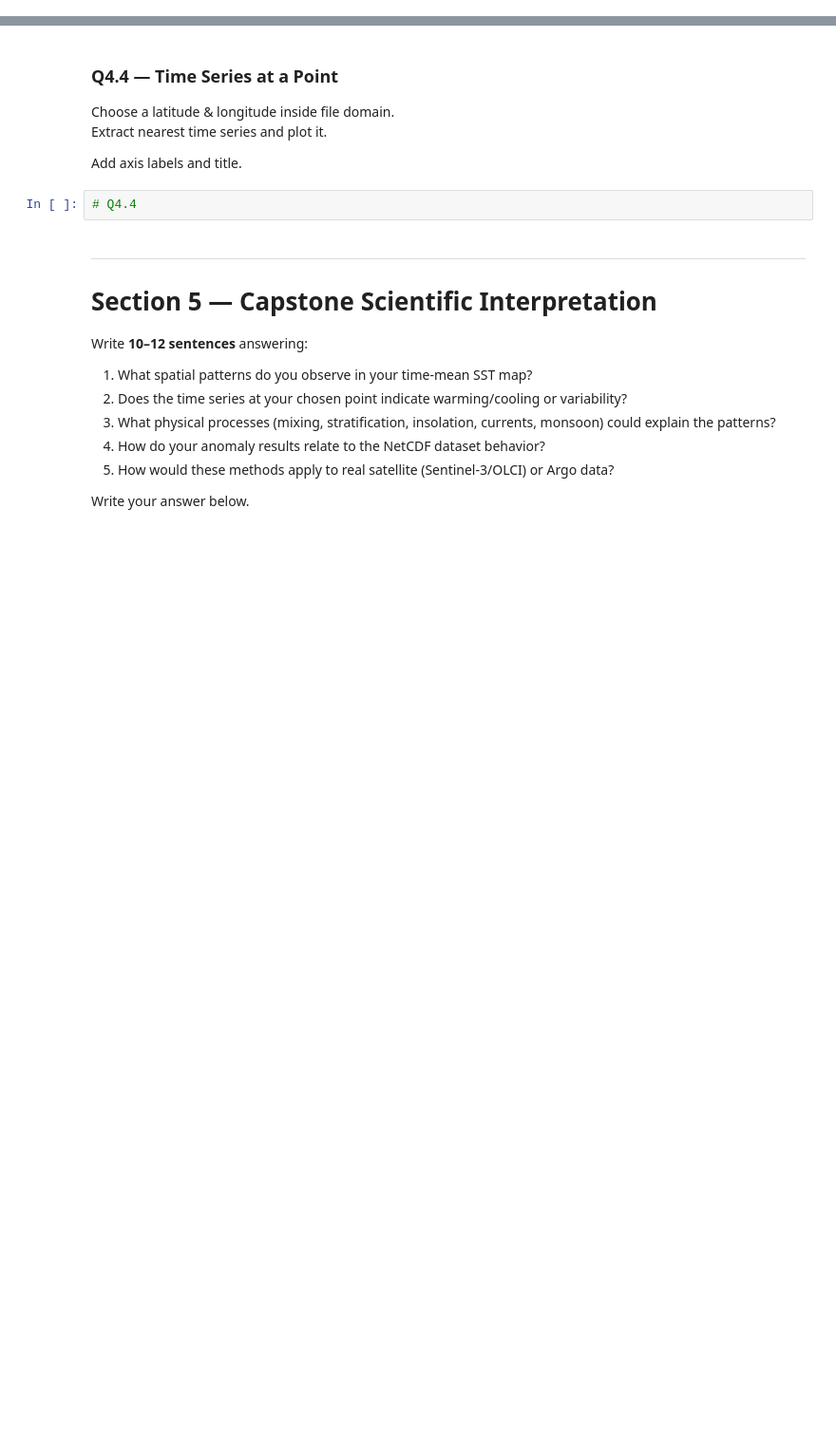
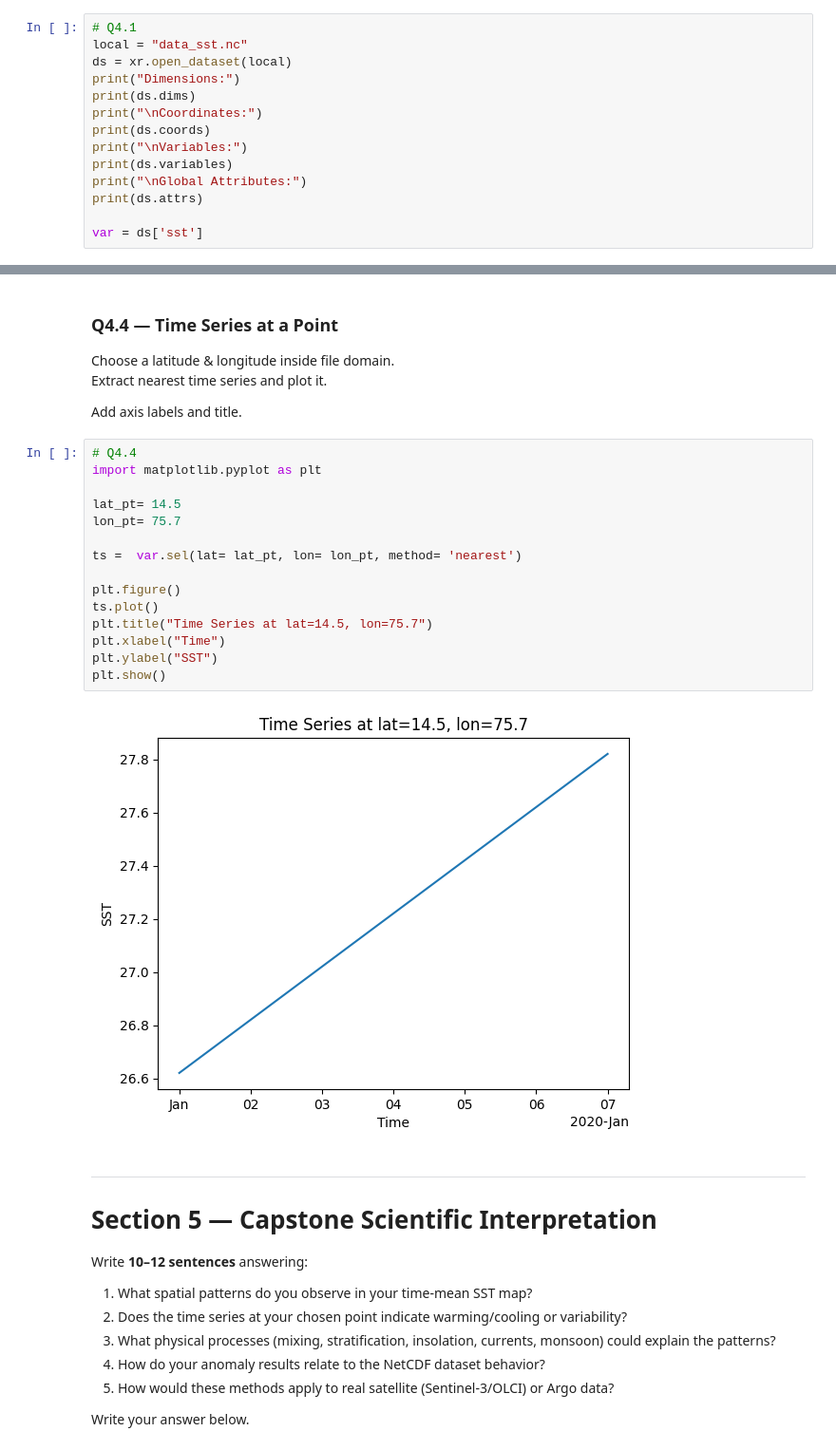
Before and after one commit to rsgis2025vedika-dev/python-basics, a Jupyter notebook: notebooks/05_Capstone_Assignment.ipynb, the cells around one changed output, grey strips where cells are left out. Shown: that part at 95% size. Saved outputs shown, nothing was run; the diff lists cells and outputs as text; blank space fills up the shorter version.

```diff
--- a/notebooks/05_Capstone_Assignment.ipynb
+++ b/notebooks/05_Capstone_Assignment.ipynb
@@ -351,0 +326,14 @@ Attributes:
+# %%
+# Q4.1
+local = "data_sst.nc"
+ds = xr.open_dataset(local)
+print("Dimensions:")
+print(ds.dims)
+print("\nCoordinates:")
+print(ds.coords)
+print("\nVariables:")
+print(ds.variables)
+print("\nGlobal Attributes:")
+print(ds.attrs)
+
+var = ds['sst']
@@ -393,8 +399,23 @@ Choose a latitude & longitude inside file domain.
 Extract nearest time series and plot it.
 
 Add axis labels and title.
-# %%
-# Q4.4
+# %%
+# Q4.4
+import matplotlib.pyplot as plt
+
+lat_pt= 14.5
+lon_pt= 75.7
+
+ts =  var.sel(lat= lat_pt, lon= lon_pt, method= 'nearest')
+
+plt.figure()
+ts.plot()
+plt.title("Time Series at lat=14.5, lon=75.7")
+plt.xlabel("Time")
+plt.ylabel("SST")
+plt.show()
+# %% [output]
+[figure, added]
 # %% [markdown]
 ---
 # **Section 5 — Capstone Scientific Interpretation**
```
Also changed, not shown: parts of 2 cells of this notebook.
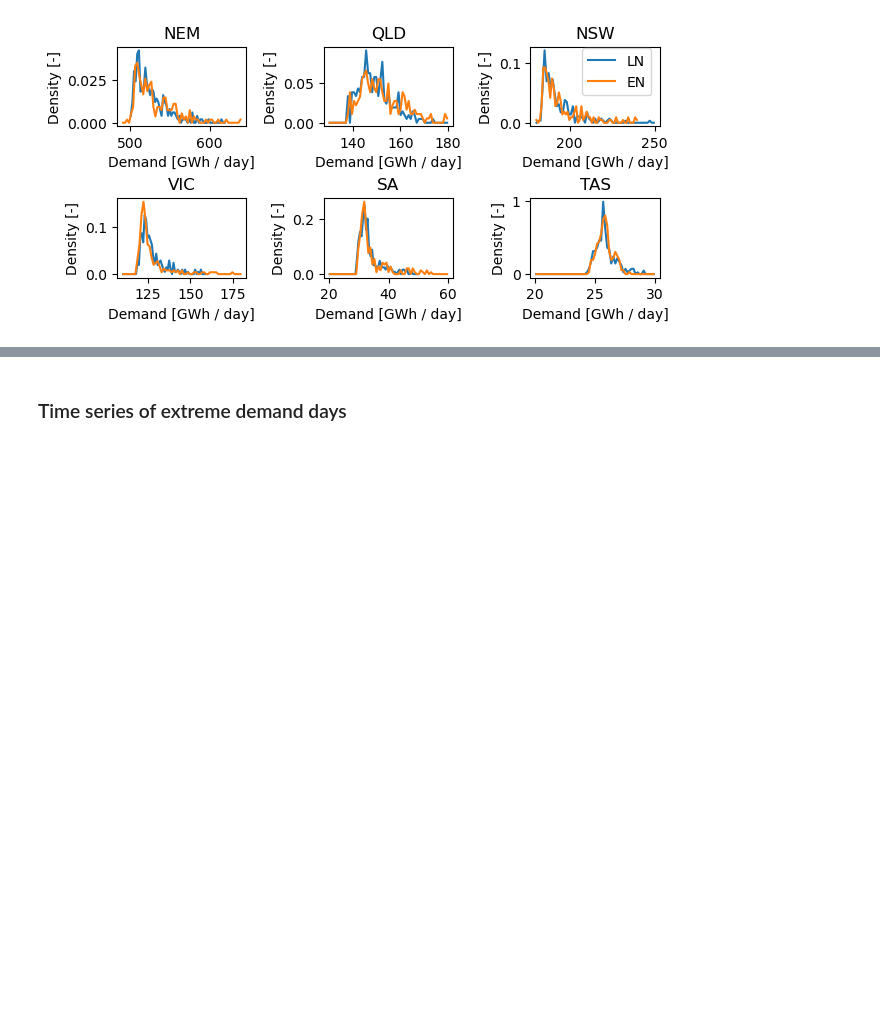
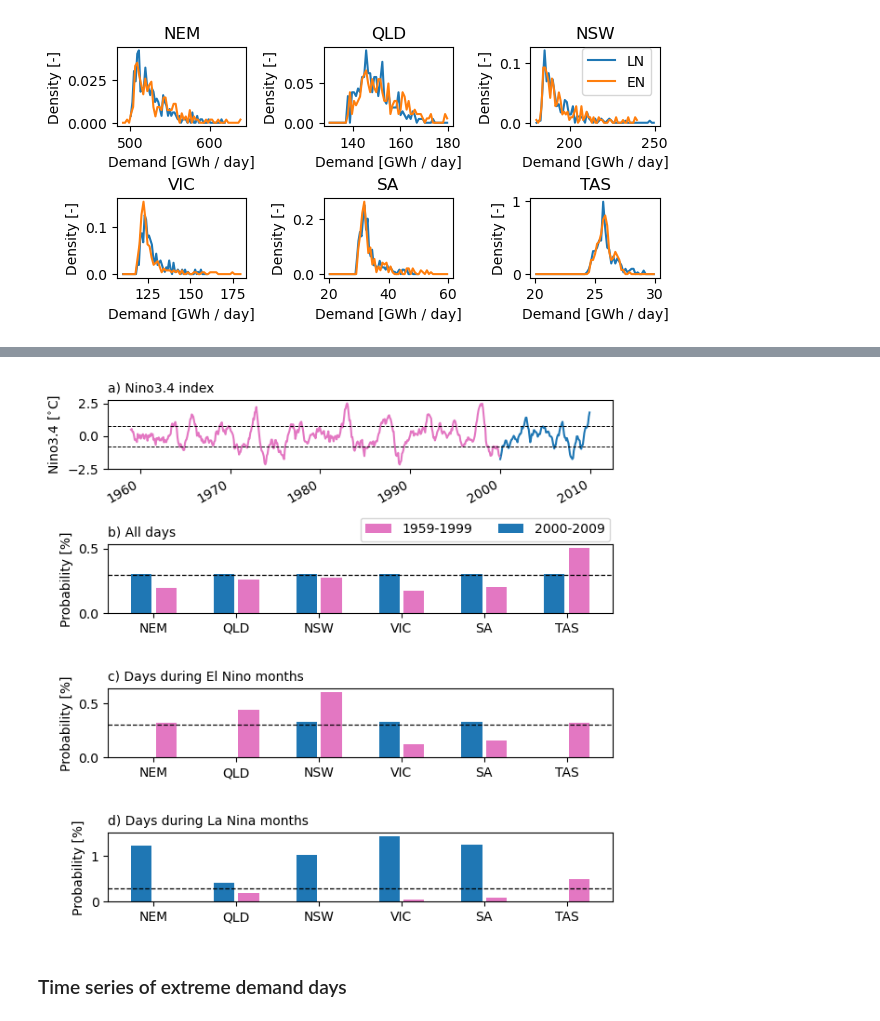
Before and after one commit to dougrichardson/demand_model, a Jupyter notebook: 17_analyse_detrended_NEM_ERA5.ipynb, the cells around one changed output, grey strips where cells are left out. Saved outputs shown, nothing was run; the diff lists cells and outputs as text; code cells hidden in the pictures; blank space fills up the shorter version.

Commit message:
ENSO statistics

```diff
--- a/17_analyse_detrended_NEM_ERA5.ipynb
+++ b/17_analyse_detrended_NEM_ERA5.ipynb
@@ -573,0 +604,2 @@ Coordinates:
+# %%
+p_long = prob(long, q)
@@ -574,3 +659,48 @@ Coordinates:
+# %%
+probs_q997, short_thresh, long_thresh = prob_bar_data()
+# %%
+probs_EN_q997, short_thresh_EN, long_thresh_EN = prob_bar_data(enso_type="EN")
+# %%
+probs_LN_q997, short_thresh_LN, long_thresh_LN = prob_bar_data(enso_type="LN")
+# %%
+fig, ax = plt.subplots(4, 1, figsize=(7,7))
+
+col1 = "tab:pink"
+col2 = "tab:blue"
+
+nino34_monthly.sel(time=slice("2000", "2009")).plot(ax=ax[0], color=col2)
+nino34_monthly.sel(time=slice("1959", "1999")).plot(ax=ax[0], color=col1)
+ax[0].axhline(-0.8, c="k", lw=0.7, ls="--")
+ax[0].axhline(0.8, c="k", lw=0.7, ls="--")
+ax[0].set_yticks([-2.5, 0, 2.5])
+ax[0].set_ylabel(r"Nino3.4 [$^{\circ}$C]")
+ax[0].set_xlabel("")
+ax[0].set_title("a) Nino3.4 index", fontsize=10, loc="left")
+
+x = [0.2, 0.8, 2.2, 2.8, 4.2, 4.8, 6.2, 6.8, 8.2, 8.8, 10.2, 10.8]
+
+ax[1].bar(x[1::2], probs_q997[1::2], color=col1, width=0.5, label="1959-1999")
+ax[1].bar(x[::2], probs_q997[::2], color=col2, width=0.5, label="2000-2009")
+ax[1].set_title("b) All days", fontsize=10, loc="left")
+ax[1].legend(frameon=True, loc=(0.5, 1.05), ncols=2)
+
+ax[2].bar(x[::2], probs_EN_q997[::2], color=col2, width=0.5)
+ax[2].bar(x[1::2], probs_EN_q997[1::2], color=col1, width=0.5)
+ax[2].set_title("c) Days during El Nino months", fontsize=10, loc="left")
+
+ax[3].bar(x[::2], probs_LN_q997[::2], color=col2, width=0.5)
+ax[3].bar(x[1::2], probs_LN_q997[1::2], color=col1, width=0.5)
+ax[3].set_title("d) Days during La Nina months", fontsize=10, loc="left")
+
+for a in ax[1:]:
+    a.set_xticks(np.arange(0.5, 11, 2))
+    a.set_xticklabels(regions)
+    a.axhline(0.3, c="k", ls="--", lw=0.9)
+    a.set_ylabel("Probability [%]")
+
+plt.subplots_adjust(hspace=1.1)
+# %% [output]
+[figure, added]
 # %% [markdown]
 ### Time series of extreme demand days
 # %%
```
Also changed, not shown: parts of 14 cells of this notebook.
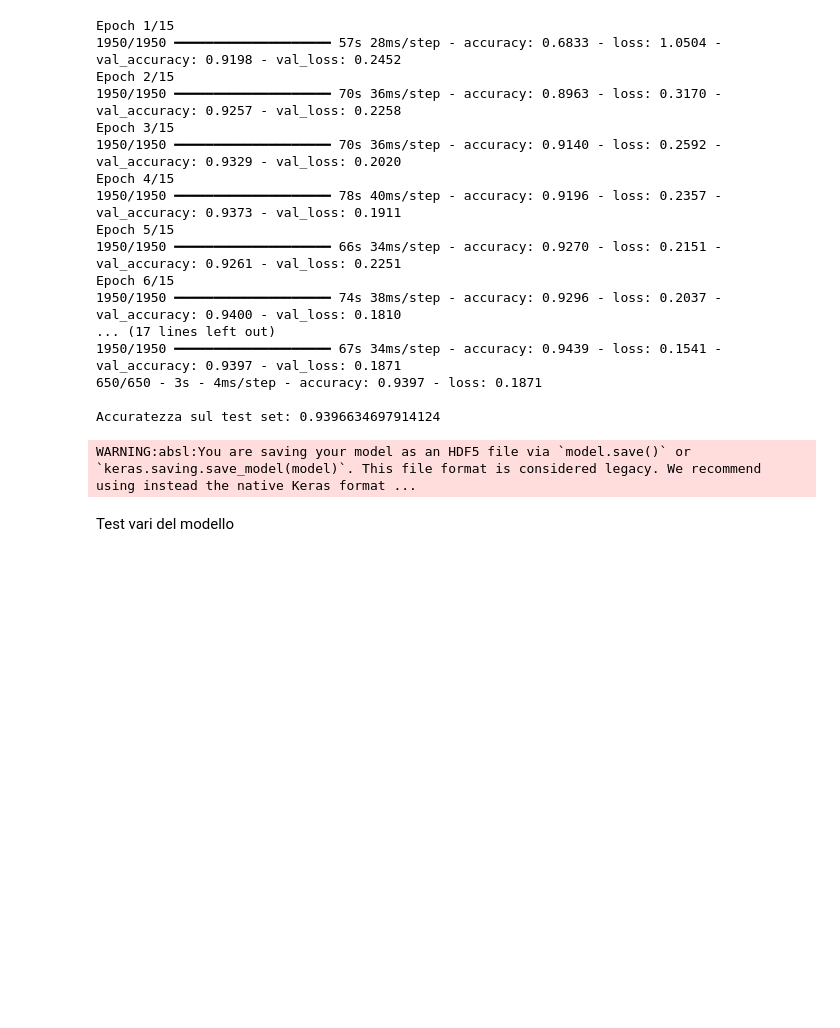
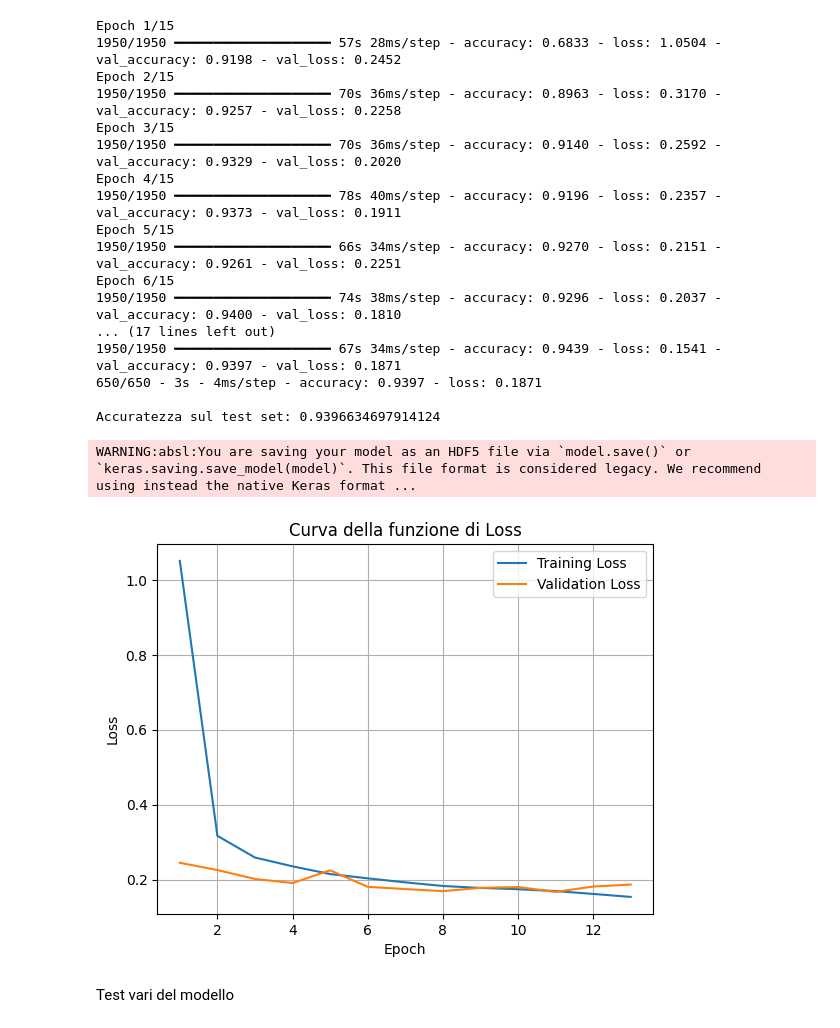
Before and after one commit to SamueleCostantini/Progetto-ai-coloring-grid, a Jupyter notebook: training-modello.ipynb, the cells around one changed output. Cells and saved outputs as stored; diff of their text form; code cells hidden in the pictures; blank space fills up the shorter version.

```diff
--- a/training-modello.ipynb
+++ b/training-modello.ipynb
@@ -234,6 +234,22 @@ model.save("letter_recognition_model.h5")
 WARNING:absl:You are saving your model as an HDF5 file via `model.save()` or `keras.saving.save_model(model)`. This file format is considered legacy. We recommend using instead the native Keras format ...
 # %%
 import matplotlib.pyplot as plt
+# %%
+loss = [1.0504, 0.3170, 0.2592, 0.2357, 0.2151, 0.2037, 0.1929, 0.1833, 0.1781, 0.1746, 0.1696, 0.1621, 0.1541]
+val_loss = [0.2452, 0.2258, 0.2020, 0.1911, 0.2251, 0.1810, 0.1750, 0.1695, 0.1783, 0.1805, 0.1675, 0.1818, 0.1871]
+epochs = list(range(1, 14))
+import matplotlib.pyplot as plt
+
+plt.plot(epochs, loss, label='Training Loss')
+plt.plot(epochs, val_loss, label='Validation Loss')
+plt.xlabel('Epoch')
+plt.ylabel('Loss')
+plt.title('Curva della funzione di Loss')
+plt.legend()
+plt.grid(True)
+plt.show()
+# %% [output]
+[figure, added]
 # %% [markdown]
 Test vari del modello
 # %%
```
Also changed, not shown: 4 other files.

__________

▶ What the task asks
The answer must be an exact reproduction of the records, with every picture left out.

▶ Answer box
Before and after one commit to rsgis2025vedika-dev/python-basics, a Jupyter notebook: notebooks/05_Capstone_Assignment.ipynb, the cells around one changed output, grey strips where cells are left out. Shown: that part at 95% size. Saved outputs shown, nothing was run; the diff lists cells and outputs as text; blank space fills up the shorter version.

```diff
--- a/notebooks/05_Capstone_Assignment.ipynb
+++ b/notebooks/05_Capstone_Assignment.ipynb
@@ -351,0 +326,14 @@ Attributes:
+# %%
+# Q4.1
+local = "data_sst.nc"
+ds = xr.open_dataset(local)
+print("Dimensions:")
+print(ds.dims)
+print("\nCoordinates:")
+print(ds.coords)
+print("\nVariables:")
+print(ds.variables)
+print("\nGlobal Attributes:")
+print(ds.attrs)
+
+var = ds['sst']
@@ -393,8 +399,23 @@ Choose a latitude & longitude inside file domain.
 Extract nearest time series and plot it.
 
 Add axis labels and title.
-# %%
-# Q4.4
+# %%
+# Q4.4
+import matplotlib.pyplot as plt
+
+lat_pt= 14.5
+lon_pt= 75.7
+
+ts =  var.sel(lat= lat_pt, lon= lon_pt, method= 'nearest')
+
+plt.figure()
+ts.plot()
+plt.title("Time Series at lat=14.5, lon=75.7")
+plt.xlabel("Time")
+plt.ylabel("SST")
+plt.show()
+# %% [output]
+[figure, added]
 # %% [markdown]
 ---
 # **Section 5 — Capstone Scientific Interpretation**
```
Also changed, not shown: parts of 2 cells of this notebook.
Before and after one commit to dougrichardson/demand_model, a Jupyter notebook: 17_analyse_detrended_NEM_ERA5.ipynb, the cells around one changed output, grey strips where cells are left out. Saved outputs shown, nothing was run; the diff lists cells and outputs as text; code cells hidden in the pictures; blank space fills up the shorter version.

Commit message:
ENSO statistics

```diff
--- a/17_analyse_detrended_NEM_ERA5.ipynb
+++ b/17_analyse_detrended_NEM_ERA5.ipynb
@@ -573,0 +604,2 @@ Coordinates:
+# %%
+p_long = prob(long, q)
@@ -574,3 +659,48 @@ Coordinates:
+# %%
+probs_q997, short_thresh, long_thresh = prob_bar_data()
+# %%
+probs_EN_q997, short_thresh_EN, long_thresh_EN = prob_bar_data(enso_type="EN")
+# %%
+probs_LN_q997, short_thresh_LN, long_thresh_LN = prob_bar_data(enso_type="LN")
+# %%
+fig, ax = plt.subplots(4, 1, figsize=(7,7))
+
+col1 = "tab:pink"
+col2 = "tab:blue"
+
+nino34_monthly.sel(time=slice("2000", "2009")).plot(ax=ax[0], color=col2)
+nino34_monthly.sel(time=slice("1959", "1999")).plot(ax=ax[0], color=col1)
+ax[0].axhline(-0.8, c="k", lw=0.7, ls="--")
+ax[0].axhline(0.8, c="k", lw=0.7, ls="--")
+ax[0].set_yticks([-2.5, 0, 2.5])
+ax[0].set_ylabel(r"Nino3.4 [$^{\circ}$C]")
+ax[0].set_xlabel("")
+ax[0].set_title("a) Nino3.4 index", fontsize=10, loc="left")
+
+x = [0.2, 0.8, 2.2, 2.8, 4.2, 4.8, 6.2, 6.8, 8.2, 8.8, 10.2, 10.8]
+
+ax[1].bar(x[1::2], probs_q997[1::2], color=col1, width=0.5, label="1959-1999")
+ax[1].bar(x[::2], probs_q997[::2], color=col2, width=0.5, label="2000-2009")
+ax[1].set_title("b) All days", fontsize=10, loc="left")
+ax[1].legend(frameon=True, loc=(0.5, 1.05), ncols=2)
+
+ax[2].bar(x[::2], probs_EN_q997[::2], color=col2, width=0.5)
+ax[2].bar(x[1::2], probs_EN_q997[1::2], color=col1, width=0.5)
+ax[2].set_title("c) Days during El Nino months", fontsize=10, loc="left")
+
+ax[3].bar(x[::2], probs_LN_q997[::2], color=col2, width=0.5)
+ax[3].bar(x[1::2], probs_LN_q997[1::2], color=col1, width=0.5)
+ax[3].set_title("d) Days during La Nina months", fontsize=10, loc="left")
+
+for a in ax[1:]:
+    a.set_xticks(np.arange(0.5, 11, 2))
+    a.set_xticklabels(regions)
+    a.axhline(0.3, c="k", ls="--", lw=0.9)
+    a.set_ylabel("Probability [%]")
+
+plt.subplots_adjust(hspace=1.1)
+# %% [output]
+[figure, added]
 # %% [markdown]
 ### Time series of extreme demand days
 # %%
```
Also changed, not shown: parts of 14 cells of this notebook.
Before and after one commit to SamueleCostantini/Progetto-ai-coloring-grid, a Jupyter notebook: training-modello.ipynb, the cells around one changed output. Cells and saved outputs as stored; diff of their text form; code cells hidden in the pictures; blank space fills up the shorter version.

```diff
--- a/training-modello.ipynb
+++ b/training-modello.ipynb
@@ -234,6 +234,22 @@ model.save("letter_recognition_model.h5")
 WARNING:absl:You are saving your model as an HDF5 file via `model.save()` or `keras.saving.save_model(model)`. This file format is considered legacy. We recommend using instead the native Keras format ...
 # %%
 import matplotlib.pyplot as plt
+# %%
+loss = [1.0504, 0.3170, 0.2592, 0.2357, 0.2151, 0.2037, 0.1929, 0.1833, 0.1781, 0.1746, 0.1696, 0.1621, 0.1541]
+val_loss = [0.2452, 0.2258, 0.2020, 0.1911, 0.2251, 0.1810, 0.1750, 0.1695, 0.1783, 0.1805, 0.1675, 0.1818, 0.1871]
+epochs = list(range(1, 14))
+import matplotlib.pyplot as plt
+
+plt.plot(epochs, loss, label='Training Loss')
+plt.plot(epochs, val_loss, label='Validation Loss')
+plt.xlabel('Epoch')
+plt.ylabel('Loss')
+plt.title('Curva della funzione di Loss')
+plt.legend()
+plt.grid(True)
+plt.show()
+# %% [output]
+[figure, added]
 # %% [markdown]
 Test vari del modello
 # %%
```
Also changed, not shown: 4 other files.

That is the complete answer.